So I was a pretty good clicker with the camera when I went off to college. I realize now that I was simply decent with the camera as an object to capture things. I could hack it and I could work with it but I was really good at taking the people behind the lens and making them do things. I was really good at arranging art or scenes of love or lust or anything that could be traced back to a word and written down and made like a sentence that I threw off my full mouth.

Just come here and I will make beautiful pictures of you I must have said and lots of my friends let me do this and it's so strange that I just dropped the practice and pretended years later that I never even once loved the art. I even pretend now. I believe my lie. I don’t know anything about photography.

So of course I would take the photographs of my friends and I in the nude. It was during a break at school when we were in complete a-motivational response mode. No one made plans or even went back home to visit the parental units- instead we kept the economy of the tiny college town humming with our bar purchases.
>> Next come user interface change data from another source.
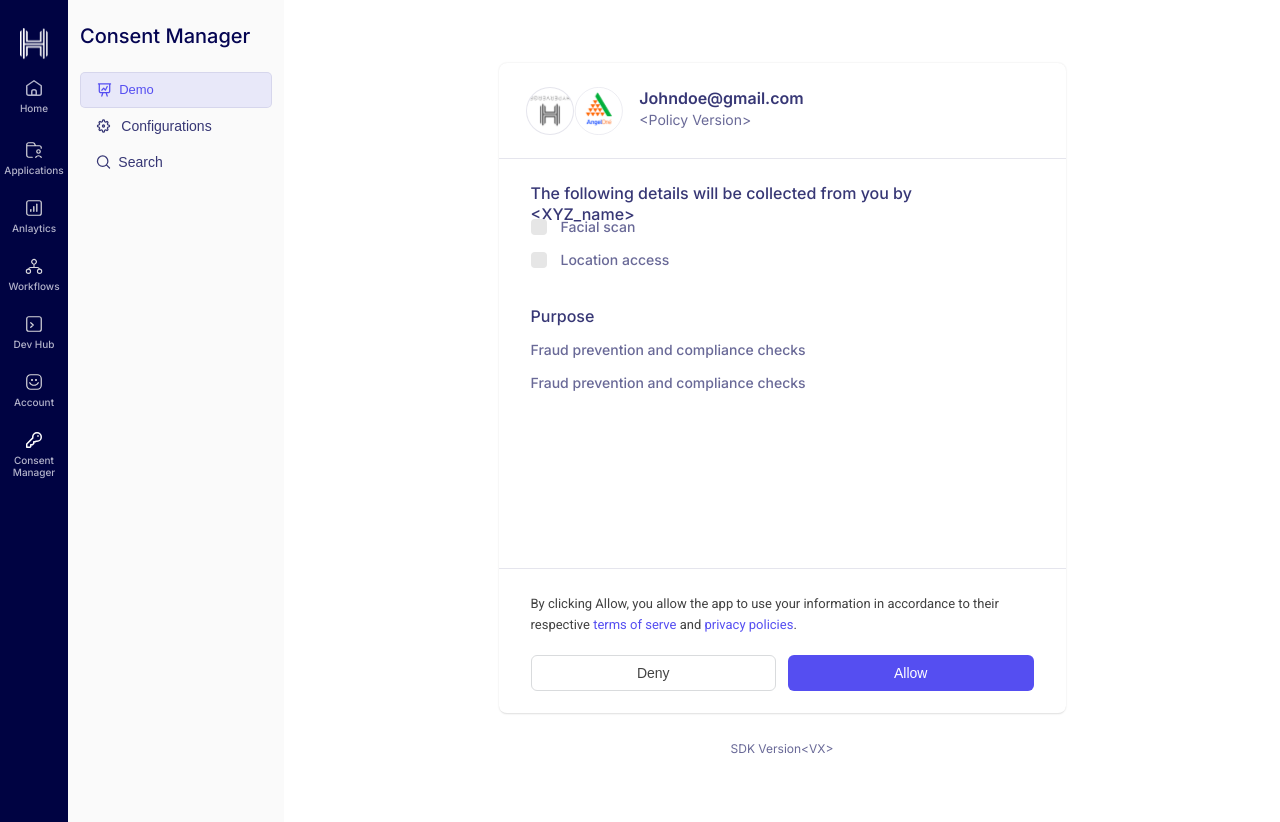
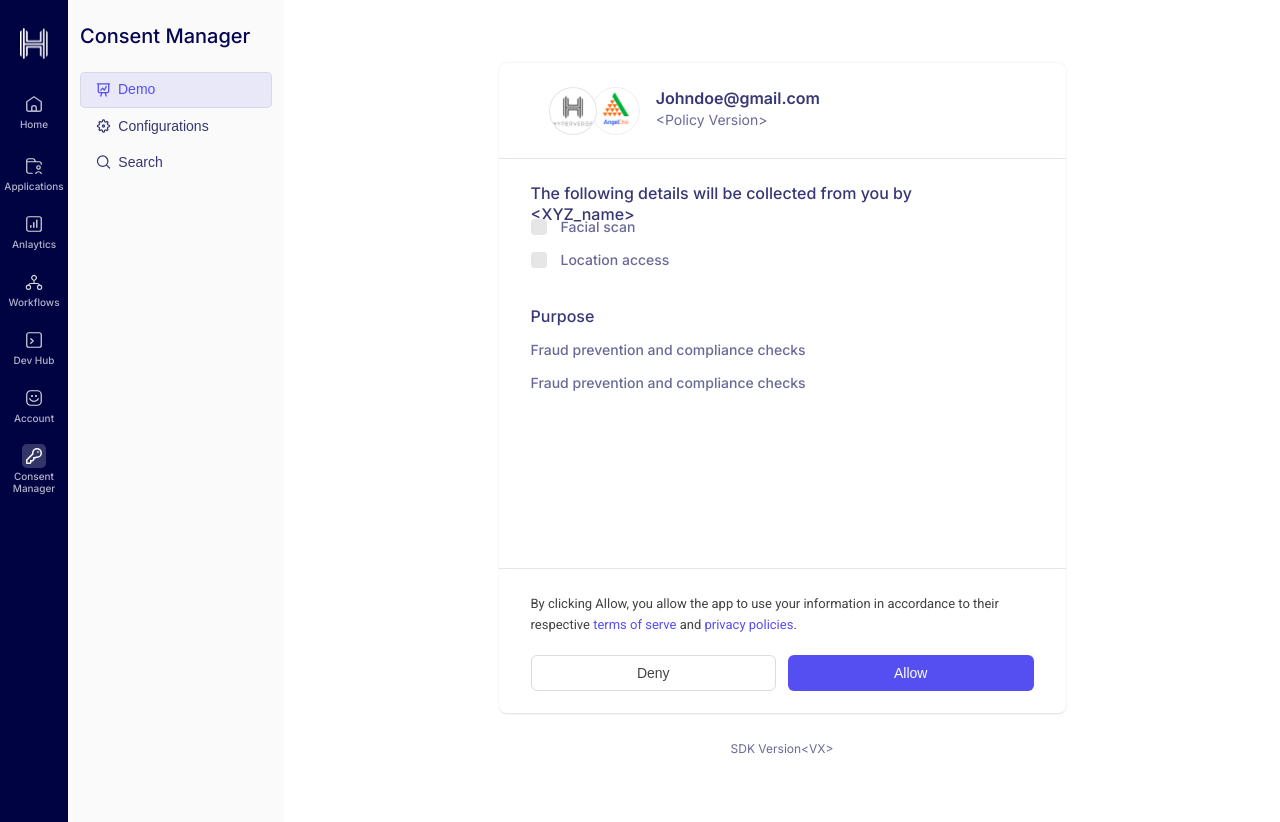
Before and after one commit to bhagavathi12/HV-Assignment, a React (Vite) app: page /consentscreen in a window 1280 px wide. Built offline with nearby package versions, Linux system fonts and the light colour scheme.

Commit message:
fourth commit

```diff
--- a/src/components/ConsentManager.css
+++ b/src/components/ConsentManager.css
@@ -90,23 +90,21 @@
   width: 37px;
   height: 16px;
   font-weight: 500;
-  font-size: 13px;
+  font-size: 14px;
   line-height: 15.73px;
   letter-spacing: 0%;
   color: #554ef1;
- /*  background-color: green; */
+  /* background-color: green; */
 }
 
 .list .Configurations .configurations-div h1 {
-  width: 98px;
+  width: 92px;
   height: 17px;
   font-weight: 400;
   font-size: 14px;
   line-height: 16.94px;
   letter-spacing: 0px;
   color: #050552cc;
-  /* background-color: red; */
-
 }
 .list .Search .search-div h1 {
   width: 47px;
@@ -116,5 +114,4 @@
   line-height: 16.94px;
   letter-spacing: 0px;
   color: #050552cc;
-  /* background-color: red; */
 }
--- a/src/components/ConsentScreen.css
+++ b/src/components/ConsentScreen.css
@@ -49,9 +49,10 @@
     height: 48px;
     position: relative;
     display: flex;
-
     justify-content: center;
     align-items: center;
+    position: relative;
+    margin-right: 20px;
     /* background-color: green; */
 }
 
@@ -60,11 +61,16 @@
     height: 48px;
     border-radius: 75px;
     border-width: 0.75px;
-    transform: rotate(-180deg);
     background: #FFFFFF;
-    border: 0.75px solid #0505521A
+    border: 0.75px solid #0505521A;
+    position: absolute;
+    z-index: 10;
 }
-
+.consent-screen-icon .angelone{
+    position: absolute;
+    left: 60px;
+    z-index: 8;
+}
 .consent-screen-heading{
     width: 394.2px;
     height: 46px;
--- a/src/components/ConsentScreen.jsx
+++ b/src/components/ConsentScreen.jsx
@@ -24,7 +24,7 @@ const ConsentScreen = () => {
           <div className="consent-screen-header">
             <div className="consent-screen-icon">
               <img src={icon1} alt="hv-icon" className="hvicon" />
-              <img src={icon2} alt="angelone" />
+              <img src={icon2} alt="angelone" className="angelone" />
             </div>
             <div className="consent-screen-heading">
               <h1>Johndoe@gmail.com</h1>
--- a/src/components/Home.css
+++ b/src/components/Home.css
@@ -8,30 +8,26 @@
     flex-direction: column;
     align-items: center;
     justify-content: space-around;
-    /* background-color: aqua; */
 }
 .HV-logo{
     display: flex;
     justify-content: center;
     align-items: center;
     margin: 0px 9px;
-    /* background-color: bisque; */
+    margin-bottom: 16px;
 }
 
 .outer-icon-div{
     width: 66px;
     height: 782px;
-    gap: 16px;
     display: flex;
     justify-content: center;
     align-items: flex-start;
-    /* background-color: red; */
 }
 .icons-div{
     width: 66px;
     height: 414px;
-    /* background-color: yellow; */
-    gap:12px;
+    gap: 12px;
     display: flex;
     flex-direction: column;
     justify-content: center;
@@ -70,8 +66,8 @@
 .icons-div .app-icon .application-name{
     width: 60px;
     height: 12px;
+}
 
-}
 .icons-div .anlaytics-icon {
     width: 66px;
     height: 46px;
@@ -121,6 +117,11 @@
     gap:2px;
     cursor: pointer;
 }
+.icons-div .consentmanager-icon img{
+    background-color:#FFFFFF33;
+    border-radius: 4.8px;
+
+}
 .icons-div .consentmanager-icon .consentmanager-name{
     width: 66px;
     height: 24px;
```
We would budget 5.00 a day for entertainment and food. We were obviously delirious when we thought about this project. Not many of us had boyfriends to give these photographs to. We just wanted to do it because we had seen some stupid art house film together and got jazzed. This is the same group of friends who were certain two months prior that we were going to be the next famous all girl folk rock band. We had no instruments or musical background. We all just thought we could sing and we locked ourselves in a room for two days recording on two boom boxes an insane cover of the Indigo Girl's “Hammer and a Nail” while finishing up a whole bunch of Meig's County Gold.

Yes. That was us. We were doers.
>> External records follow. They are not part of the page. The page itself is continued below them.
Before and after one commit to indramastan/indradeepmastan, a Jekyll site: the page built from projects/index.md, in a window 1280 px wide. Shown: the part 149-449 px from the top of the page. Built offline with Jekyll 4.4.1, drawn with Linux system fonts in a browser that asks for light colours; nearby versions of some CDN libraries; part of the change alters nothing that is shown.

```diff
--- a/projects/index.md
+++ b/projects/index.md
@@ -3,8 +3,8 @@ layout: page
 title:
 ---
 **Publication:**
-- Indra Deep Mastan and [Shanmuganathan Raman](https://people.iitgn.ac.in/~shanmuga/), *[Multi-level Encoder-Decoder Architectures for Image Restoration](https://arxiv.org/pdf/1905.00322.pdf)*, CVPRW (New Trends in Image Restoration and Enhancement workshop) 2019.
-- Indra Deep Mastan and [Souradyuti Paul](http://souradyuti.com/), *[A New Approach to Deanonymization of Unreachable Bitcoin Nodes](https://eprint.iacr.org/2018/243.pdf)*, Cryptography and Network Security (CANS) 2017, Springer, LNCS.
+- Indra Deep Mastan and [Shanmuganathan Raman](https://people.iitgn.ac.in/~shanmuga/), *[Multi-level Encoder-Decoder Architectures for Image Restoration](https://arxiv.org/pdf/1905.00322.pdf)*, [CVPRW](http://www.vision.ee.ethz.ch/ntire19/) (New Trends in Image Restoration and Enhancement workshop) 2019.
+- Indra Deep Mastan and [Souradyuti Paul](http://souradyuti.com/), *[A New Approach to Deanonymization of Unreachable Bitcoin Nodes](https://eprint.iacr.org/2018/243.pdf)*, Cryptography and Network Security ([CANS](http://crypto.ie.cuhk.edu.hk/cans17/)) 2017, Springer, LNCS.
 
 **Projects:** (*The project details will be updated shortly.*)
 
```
So we took charge of the Tuesday night before us and the curtains were closed and we transformed the box apartment into a boudoir set. I loved seeing the vulnerability of my friends. I would tell them to look at me with more of this or that and it was kind of magic. The drunker I became the more certain that I was that I was most definitely going to be a famous indie something or other. I was so on the cusp of something big here and my mind was running wild. When it was my turn to pose it was like magic and I felt like the world was all in order and things are blurry towards the end but I know we made the most beautiful photographs that night.
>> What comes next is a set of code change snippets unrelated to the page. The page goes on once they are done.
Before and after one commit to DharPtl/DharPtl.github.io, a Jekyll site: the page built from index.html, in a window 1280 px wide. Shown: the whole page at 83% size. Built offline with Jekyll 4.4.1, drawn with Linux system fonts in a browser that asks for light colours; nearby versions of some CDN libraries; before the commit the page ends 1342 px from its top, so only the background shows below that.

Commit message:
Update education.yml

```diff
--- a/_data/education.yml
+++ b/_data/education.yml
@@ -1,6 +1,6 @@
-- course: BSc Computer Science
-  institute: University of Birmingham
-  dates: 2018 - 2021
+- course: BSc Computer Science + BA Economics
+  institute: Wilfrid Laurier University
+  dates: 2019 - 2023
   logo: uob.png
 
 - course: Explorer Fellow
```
In the morning the film was all over the nubby carpet and I could not get my photography student pal to get me some time in the lab so I just told my bestie that we would go across the street to Walgreens and have them developed. We walked arm and arm to the drugstore and with every step our headaches beat in unison and we smiled the smiles young girls smile without ever thinking of wrinkles and we laughed and laughed.

 

And the following day when we returned the man behind the counter was so mean to us and he actually shooed us away with his hands and said to leave. Mind you it was small town USA and the photographs were risqué but something was scary about the moment and he was saying he did not process pornography and smut and he was very religious in his yelling at my girl and me so we just start to back up. We backed up and walked to the door so very quickly and ran into the street, bursting on the brick streets and finding a run. We ran across the street to our apartment and sat looking at each other in confusion. We were mouthy sassy brand new horny feminists and we just let that little man keep our beautiful rolls of film.

We let him chastise us and brand us Scarlet Sluts.

Yes. We did.

And sometimes I wonder if that man kept our photographs. Even if they were not very good at all. Even if they did not bounce light on beautiful places or see inside of eyes. Even if they were terrible. He could have kept them and his hands would be so very wrinkled now and what if he has them in a drawer someplace and he takes them out from time to time- missing the past.